Life as a Carer often involves being a ‘parental’ figure. Often the person being cared for does not have an accurate view of his or her condition. This is a hard part of the carer’s job. Being the one who assesses what is needed for every hospital appointment, how to travel there safely and what medications might be missed/needed during the time away from home.
But carers often have the unenviable role of ‘nurse’, and – there’s more…
Carers often have to learn…
About the disease, its treatment, and management
About the medications prescribed including what they are for, any special instructions and potential side effects
Sometimes these put the Carer into the role of ‘antagonist’ to the person they are trying to support, often the person they love.
The carer needs…
- Skills to help manage the fatigue, pain, frustration, and isolation that people with chronic disease often get – as well as their own.
- To be able to communicate effectively with health professionals by answering questions accurately, asking your own questions and making sure you understand the information provided to you. (Talk about the information needed with the person you are caring for, if possible, and write the questions down and take them with you.)
One of my huge frustrations, and it was my late husband’s also… was the specialist/doctor wanted him to answer questions. However, he did not understand the terms they used, and having been a nurse, I did. But, at least to begin with they did not want to hear my observations on his condition.
This had a counterpoint (opposing viewpoint) – sometimes my observations and his – clashed.
I remember attending a workshop for carers… At the beginning we were given a list of all the roles a Carer performed. It was a long list.
Something else a Carer needs –
… Understanding – or at least acceptance.
If you know someone who is a Carer – try to ‘cut them some slack’ – one of the first things to happen is they become ‘unreliable.’
- They cannot make arrangements to have friends come to visit, or go to visit them. Many times they will have to cancel any arrangements. So, either the friends drop them, or they withdraw rather than face the embarrassment of having to cancel… again.
- You will have to understand. (Or give up on the person.) It would be kinder to expect nothing and accept that it is a black or white spectrum. There are no shades of gray in this kind of life.
If you decide to care for the Carer… and the person.
- Be understanding.
- Accept that arrangements might change without notice, and do not take offense if they do.
- Be a person they can trust with their feelings.
Being a Carer for a loved one is a very difficult ‘role’, so you need to accept that it is a way of life – their way of life. Lives which revolve around medical appointments, tests, medication times, and sometimes hospital admissions. These are the ‘outings’ for the Carer and person being cared for.

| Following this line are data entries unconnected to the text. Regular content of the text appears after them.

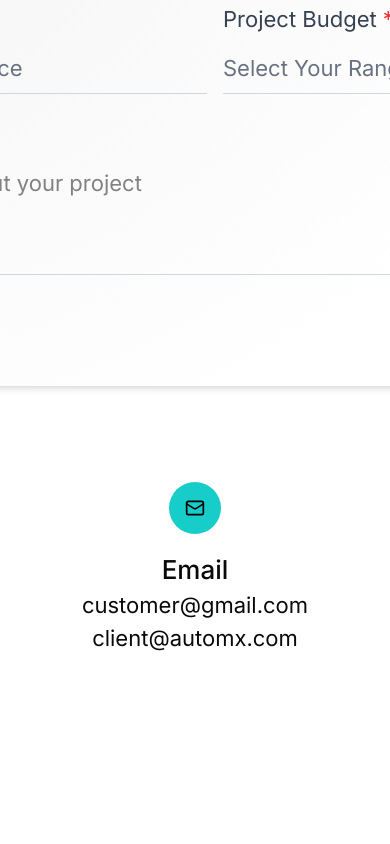
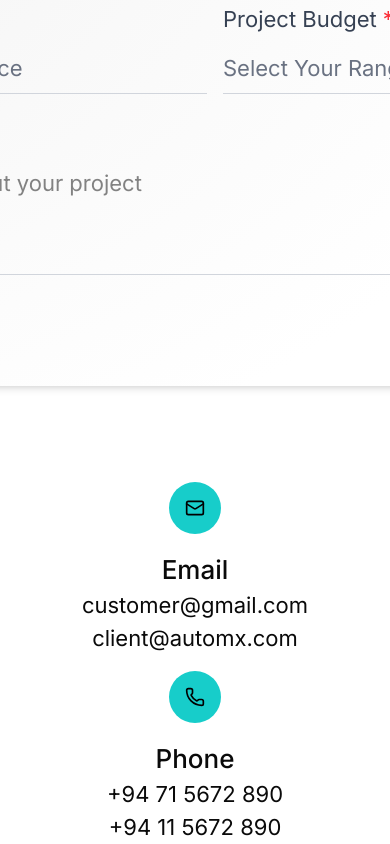
Before and after one commit to Roshen-Perera/ceylon-developers-portfolio, a Next.js app: page /contact in a window 390 px wide. Shown: the part 1114-1958 px from the top of the page. Before the commit the page ends 1769 px from the top, so only its background shows below. Built offline with nearby package versions, Linux system fonts and the light colour scheme.

Commit message:
Add phone details section to ContactDetails component

```diff
--- a/components/contactDetails.tsx
+++ b/components/contactDetails.tsx
@@ -1,4 +1,4 @@
-import { Mail } from 'lucide-react';
+import { Mail, Phone } from 'lucide-react';
 import React from 'react'
 
 const ContactDetails = () => {
@@ -15,6 +15,16 @@ const ContactDetails = () => {
             <p className="text-[22px]">client@automx.com</p>
           </div>
         </div>
+        <div className="flex flex-col items-center gap-4">
+          <div className="p-4 bg-[#17CDCA] rounded-4xl">
+            <Phone size={20} color="#000000" />
+          </div>
+          <div className="text-center">
+            <h3 className="text-[26px] font-medium">Phone</h3>
+            <p className="text-[22px]">+94 71 5672 890</p>
+            <p className="text-[22px]">+94 11 5672 890</p>
+          </div>
+        </div>
       </div>
     </div>
   );
```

Being a Carer – or a person needing a carer is a very lonely place to be. Ask any Carer and they will tell you how difficult it is to hide their feelings and struggles from the person they are caring for. Ask anyone needing care and, depending on their insight about their Carer, they will tell you how much it hurts them to see the person caring for them struggling to cope with their care.
Whether the person is a Carer of an adult, a child, or someone in between, caring for someone with Alzheimer’s disease, or any form of dementia – in spite of differences in the type of care, they face the same loneliness. Sometimes the Carer never ‘gets’ their friends back. Without a supportive family or network, isolation sets in and becomes a way of life.
On the outside, isolated, although near people. It is a lonely place to be.
Just thinking, and sharing.